DATA SECTION:
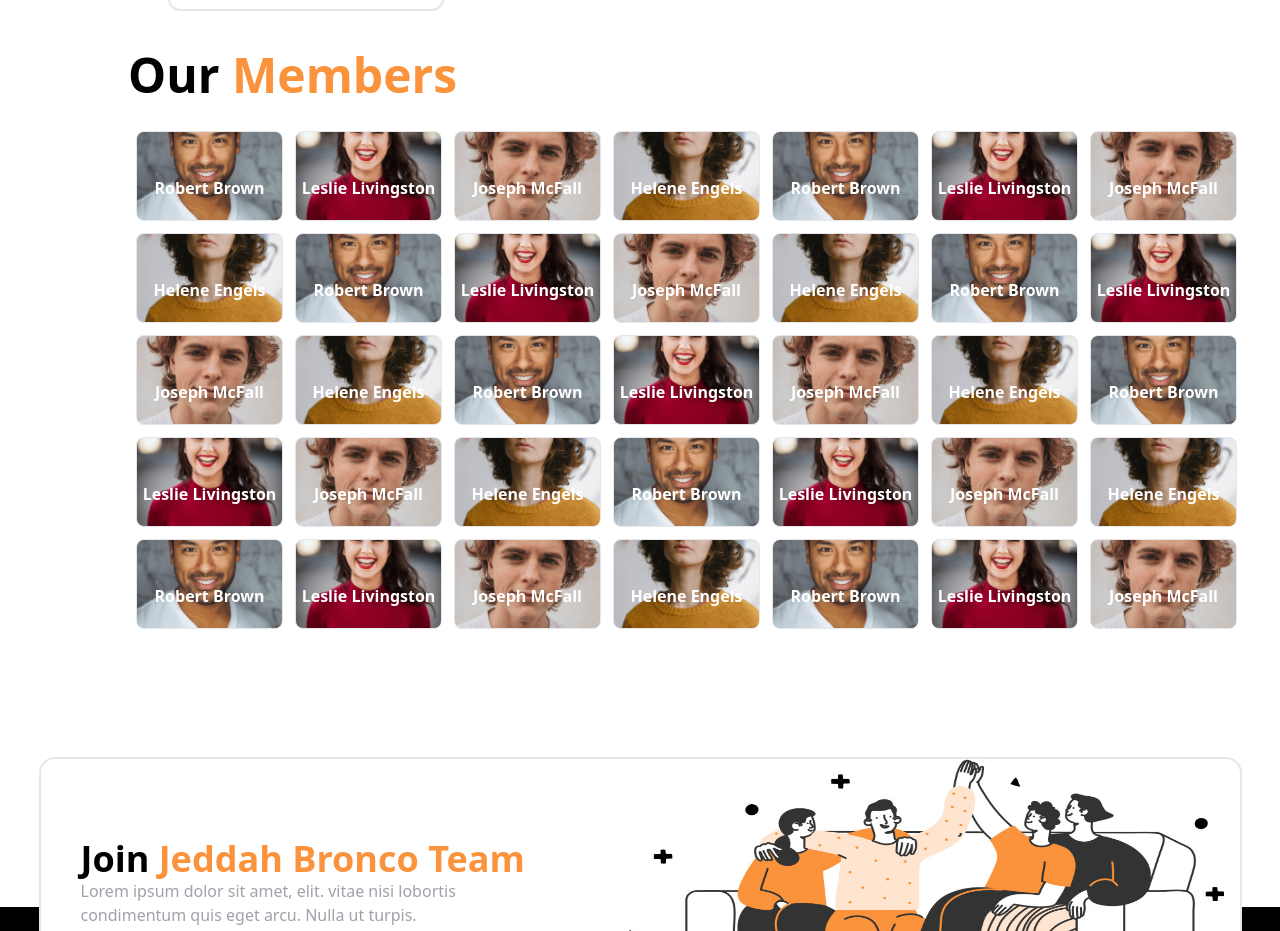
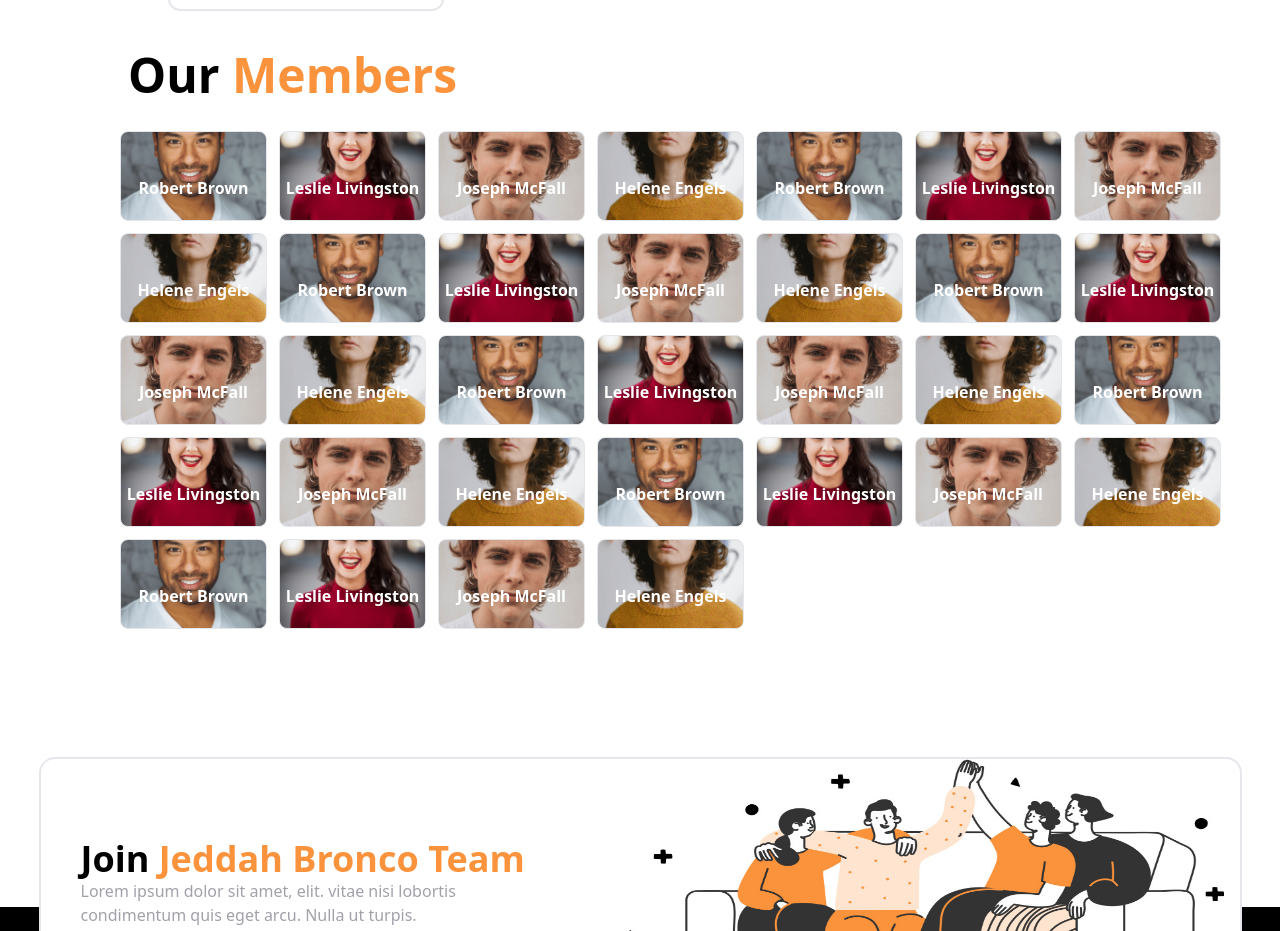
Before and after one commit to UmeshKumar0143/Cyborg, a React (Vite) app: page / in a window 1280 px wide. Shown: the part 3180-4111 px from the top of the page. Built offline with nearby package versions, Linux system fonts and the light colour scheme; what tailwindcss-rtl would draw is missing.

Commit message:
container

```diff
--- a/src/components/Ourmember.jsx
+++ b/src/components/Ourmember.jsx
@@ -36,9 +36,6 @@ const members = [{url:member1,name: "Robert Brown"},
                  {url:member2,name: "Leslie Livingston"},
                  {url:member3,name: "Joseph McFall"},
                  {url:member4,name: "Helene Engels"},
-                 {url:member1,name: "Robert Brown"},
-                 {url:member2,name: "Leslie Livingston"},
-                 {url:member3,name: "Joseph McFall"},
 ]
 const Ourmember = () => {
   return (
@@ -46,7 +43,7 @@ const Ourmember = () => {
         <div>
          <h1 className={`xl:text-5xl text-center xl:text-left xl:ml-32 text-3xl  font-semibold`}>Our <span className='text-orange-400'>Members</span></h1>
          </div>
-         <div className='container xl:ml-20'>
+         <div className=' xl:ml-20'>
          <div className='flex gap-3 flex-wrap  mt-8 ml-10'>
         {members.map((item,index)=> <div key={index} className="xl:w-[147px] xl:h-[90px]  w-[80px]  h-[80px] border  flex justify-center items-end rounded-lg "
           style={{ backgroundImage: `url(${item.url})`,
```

* * *

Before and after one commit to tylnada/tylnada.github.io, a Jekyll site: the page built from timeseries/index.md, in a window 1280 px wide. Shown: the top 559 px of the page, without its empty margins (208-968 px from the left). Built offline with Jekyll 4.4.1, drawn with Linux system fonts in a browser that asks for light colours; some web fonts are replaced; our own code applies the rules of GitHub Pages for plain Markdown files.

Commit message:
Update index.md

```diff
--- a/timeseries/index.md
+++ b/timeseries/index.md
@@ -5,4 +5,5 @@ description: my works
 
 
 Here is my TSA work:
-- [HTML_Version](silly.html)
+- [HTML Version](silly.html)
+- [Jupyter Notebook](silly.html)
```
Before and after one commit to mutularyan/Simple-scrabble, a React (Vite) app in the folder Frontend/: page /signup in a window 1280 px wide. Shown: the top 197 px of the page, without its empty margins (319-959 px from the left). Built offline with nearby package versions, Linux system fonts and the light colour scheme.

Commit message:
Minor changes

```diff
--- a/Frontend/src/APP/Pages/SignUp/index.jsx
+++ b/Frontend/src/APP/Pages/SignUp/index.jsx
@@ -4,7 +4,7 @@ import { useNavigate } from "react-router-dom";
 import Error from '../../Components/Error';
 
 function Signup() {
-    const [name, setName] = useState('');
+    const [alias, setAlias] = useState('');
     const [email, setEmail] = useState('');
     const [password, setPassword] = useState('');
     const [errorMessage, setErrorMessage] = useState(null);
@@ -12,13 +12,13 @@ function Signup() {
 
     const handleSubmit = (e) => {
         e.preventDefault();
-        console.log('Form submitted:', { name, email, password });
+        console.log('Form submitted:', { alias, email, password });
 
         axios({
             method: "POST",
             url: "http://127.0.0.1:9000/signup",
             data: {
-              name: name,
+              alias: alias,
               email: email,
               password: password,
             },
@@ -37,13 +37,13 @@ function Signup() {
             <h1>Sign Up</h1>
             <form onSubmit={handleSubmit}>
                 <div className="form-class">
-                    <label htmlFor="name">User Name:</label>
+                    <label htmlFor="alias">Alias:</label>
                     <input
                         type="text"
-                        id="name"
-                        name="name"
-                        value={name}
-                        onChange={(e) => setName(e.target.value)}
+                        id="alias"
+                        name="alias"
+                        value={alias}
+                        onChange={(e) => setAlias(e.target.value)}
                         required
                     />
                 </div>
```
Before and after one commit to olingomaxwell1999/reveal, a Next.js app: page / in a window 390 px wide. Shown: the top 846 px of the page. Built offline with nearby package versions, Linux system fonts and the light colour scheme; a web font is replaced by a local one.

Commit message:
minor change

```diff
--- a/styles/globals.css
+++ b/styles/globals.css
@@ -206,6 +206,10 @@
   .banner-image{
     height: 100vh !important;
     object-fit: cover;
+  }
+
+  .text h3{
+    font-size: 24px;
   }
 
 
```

INSTRUCTIONS TO FOLLOW: Find out how many lines of the listing above include the word "const", and give that number alone.

OUTPUT FOR THIS TASK: 9